The current release of Chardonnay is the 2009. It is a bit fleshier in the mid-palate than was the 2008, a slightly rounder, more immediately giving wine. Still completely non-malolactic, crisp, and mineral, but with a somewhat more ample bandwidth. Banana peel, lemon curd, and vanilla come to the fore on the nose. White peaches and nectarines on the palate are balanced by nice acidity.
The Library Chardonnay is the 2005. This is a classic, a shower of caramel, ginger, vanilla traces, and rich peach compote on the nose. The mouth swells with more deep peaches and fresh applesauce, within a structure of impeccable acidity and the merest fraction of French Oak. It drinks incredibly smoothly, with high-wire balance. Once again, and this always seems to happen, I'm all geeked up about our Library Chardonnayâ€¦I'm realizing that our aged Chards might be my greatest vulnerability, year in and year out, in the whole Mayacamas arsenal, at least at this stage of my life. I might need to seek professional help, lean back on a couch, and talk to someone about the '97.

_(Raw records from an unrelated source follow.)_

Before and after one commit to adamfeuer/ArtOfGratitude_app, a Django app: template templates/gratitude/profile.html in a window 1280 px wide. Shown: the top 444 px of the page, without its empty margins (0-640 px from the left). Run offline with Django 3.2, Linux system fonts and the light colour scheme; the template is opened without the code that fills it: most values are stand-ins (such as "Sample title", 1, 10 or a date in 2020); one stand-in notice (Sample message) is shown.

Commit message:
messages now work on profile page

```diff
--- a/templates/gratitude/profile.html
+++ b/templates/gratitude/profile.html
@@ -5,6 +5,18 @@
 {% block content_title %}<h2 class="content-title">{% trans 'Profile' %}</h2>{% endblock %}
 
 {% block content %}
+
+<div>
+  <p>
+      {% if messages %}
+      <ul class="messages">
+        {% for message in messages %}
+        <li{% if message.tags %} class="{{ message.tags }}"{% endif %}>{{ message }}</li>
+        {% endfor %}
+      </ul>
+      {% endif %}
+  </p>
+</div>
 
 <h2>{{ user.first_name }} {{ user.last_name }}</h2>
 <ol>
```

A few cases of the 2010 Sauvignon Blanc remain, but not many. It has flown out of here. The nose shows bracing green apple, fresh mint, and a suggestion of frosty pine needles in snow. Putting this mineral SB in your mouth, in turn, is something like, say, licking fresh pear juice off a quartzite flagstone porch, a very clean one, provided that the pear juice in question is acidic enough to purify the whole experience. This metaphor is one to take literally only with supervision.
The Mayacamas Wine Club remains a great way to get regular shipments of our wines, without the fuss of remembering to order them. In addition to two shipments of Mayacamas wines at your doorstep every year, there is also the annual Mayacamas Wine Club Fiesta every summer, this time on August 18th here at the winery. We'll pull out some old wines with a great dinner and some live music in front of the winery. Please do call or email to sign up for the Wine Club if you're interested. Courses this year will include a charcuterie plate, a salad of local greens and chicories, heirloom tomatoes with apple cider vinaigrette and crushed hazelnuts, duck confit with parsnip puree and king trumpet mushrooms and local plums, and lamb stew, plus dessert of peach cobbler and home made ice cream, with wines to compliment each course, of course. Last year's fiesta was beautiful. My wife Dolma and I danced on the dirt road in front of the winery around dessert time. Beauty is a powerful thing. Tielhard de Chardin said, "Some day, after we have mastered the winds, the waves, tides and gravity,...we shall harness... the energies of love. Then, for the second time in the history of the world, man will have discovered fire." I discovered fire when I saw my wife for the first time, walking down the street in Kathmandu. Here's to that blaze.